** Opening Information shown block **

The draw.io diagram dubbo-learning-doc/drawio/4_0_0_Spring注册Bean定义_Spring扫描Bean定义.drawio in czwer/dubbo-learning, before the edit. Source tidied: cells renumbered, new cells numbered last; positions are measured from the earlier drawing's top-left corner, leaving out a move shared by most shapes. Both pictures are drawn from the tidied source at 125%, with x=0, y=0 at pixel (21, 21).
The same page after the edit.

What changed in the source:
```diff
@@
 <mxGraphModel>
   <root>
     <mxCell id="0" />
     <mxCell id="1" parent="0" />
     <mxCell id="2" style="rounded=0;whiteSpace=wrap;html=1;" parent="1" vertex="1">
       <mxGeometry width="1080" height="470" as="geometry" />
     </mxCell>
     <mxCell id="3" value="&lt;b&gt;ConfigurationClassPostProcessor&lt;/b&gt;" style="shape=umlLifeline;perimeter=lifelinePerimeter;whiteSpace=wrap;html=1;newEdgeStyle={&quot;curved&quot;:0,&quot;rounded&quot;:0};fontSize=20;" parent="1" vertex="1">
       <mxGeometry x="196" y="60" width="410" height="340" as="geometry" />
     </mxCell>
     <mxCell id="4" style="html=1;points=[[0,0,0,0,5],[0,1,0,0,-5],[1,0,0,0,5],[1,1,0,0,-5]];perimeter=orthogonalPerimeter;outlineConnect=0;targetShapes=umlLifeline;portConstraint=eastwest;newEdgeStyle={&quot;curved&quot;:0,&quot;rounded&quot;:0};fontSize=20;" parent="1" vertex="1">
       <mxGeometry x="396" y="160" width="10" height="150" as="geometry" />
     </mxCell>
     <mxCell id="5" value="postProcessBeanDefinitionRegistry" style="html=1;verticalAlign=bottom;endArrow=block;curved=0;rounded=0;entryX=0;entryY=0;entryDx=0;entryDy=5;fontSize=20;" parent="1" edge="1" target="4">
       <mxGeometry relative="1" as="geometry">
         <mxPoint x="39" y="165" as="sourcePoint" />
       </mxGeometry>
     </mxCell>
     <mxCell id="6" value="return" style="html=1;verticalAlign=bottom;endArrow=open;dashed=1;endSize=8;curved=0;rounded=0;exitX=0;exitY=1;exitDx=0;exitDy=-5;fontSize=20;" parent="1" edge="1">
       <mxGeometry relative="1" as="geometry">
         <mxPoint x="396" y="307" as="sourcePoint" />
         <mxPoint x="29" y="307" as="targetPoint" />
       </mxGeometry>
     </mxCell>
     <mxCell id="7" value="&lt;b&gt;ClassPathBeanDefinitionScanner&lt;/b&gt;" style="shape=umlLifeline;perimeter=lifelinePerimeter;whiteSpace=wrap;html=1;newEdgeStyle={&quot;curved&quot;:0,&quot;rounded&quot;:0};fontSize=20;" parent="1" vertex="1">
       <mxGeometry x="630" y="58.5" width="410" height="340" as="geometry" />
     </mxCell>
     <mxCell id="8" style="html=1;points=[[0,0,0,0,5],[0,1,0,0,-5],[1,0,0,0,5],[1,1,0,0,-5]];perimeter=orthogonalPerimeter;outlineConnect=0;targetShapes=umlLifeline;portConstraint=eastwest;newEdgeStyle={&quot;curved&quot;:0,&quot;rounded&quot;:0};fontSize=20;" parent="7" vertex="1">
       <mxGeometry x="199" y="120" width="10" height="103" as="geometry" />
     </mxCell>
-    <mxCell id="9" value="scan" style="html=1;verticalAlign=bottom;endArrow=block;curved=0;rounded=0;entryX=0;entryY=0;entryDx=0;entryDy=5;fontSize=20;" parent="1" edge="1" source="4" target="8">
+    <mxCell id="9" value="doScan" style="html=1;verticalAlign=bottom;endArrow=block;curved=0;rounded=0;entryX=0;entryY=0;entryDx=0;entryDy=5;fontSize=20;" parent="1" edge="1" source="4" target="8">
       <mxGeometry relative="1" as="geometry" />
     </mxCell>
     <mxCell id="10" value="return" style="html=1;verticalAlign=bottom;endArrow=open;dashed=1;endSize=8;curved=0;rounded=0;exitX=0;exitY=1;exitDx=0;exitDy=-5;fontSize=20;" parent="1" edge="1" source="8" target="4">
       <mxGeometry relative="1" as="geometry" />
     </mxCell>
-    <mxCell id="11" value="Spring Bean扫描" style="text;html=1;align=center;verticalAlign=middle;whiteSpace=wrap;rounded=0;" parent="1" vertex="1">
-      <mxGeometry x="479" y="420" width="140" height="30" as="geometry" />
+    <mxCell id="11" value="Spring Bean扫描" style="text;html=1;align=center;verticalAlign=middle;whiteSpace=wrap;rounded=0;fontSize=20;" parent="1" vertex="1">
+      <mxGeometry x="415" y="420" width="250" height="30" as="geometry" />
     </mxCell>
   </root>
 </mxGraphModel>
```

** Closing Information shown block **

**Task to complete**
Output exactly the leading lines of the data, up to and including the line marked by "The same page after the edit.".

**Answer to the exercise**
The draw.io diagram dubbo-learning-doc/drawio/4_0_0_Spring注册Bean定义_Spring扫描Bean定义.drawio in czwer/dubbo-learning, before the edit. Source tidied: cells renumbered, new cells numbered last; positions are measured from the earlier drawing's top-left corner, leaving out a move shared by most shapes. Both pictures are drawn from the tidied source at 125%, with x=0, y=0 at pixel (21, 21).
The same page after the edit.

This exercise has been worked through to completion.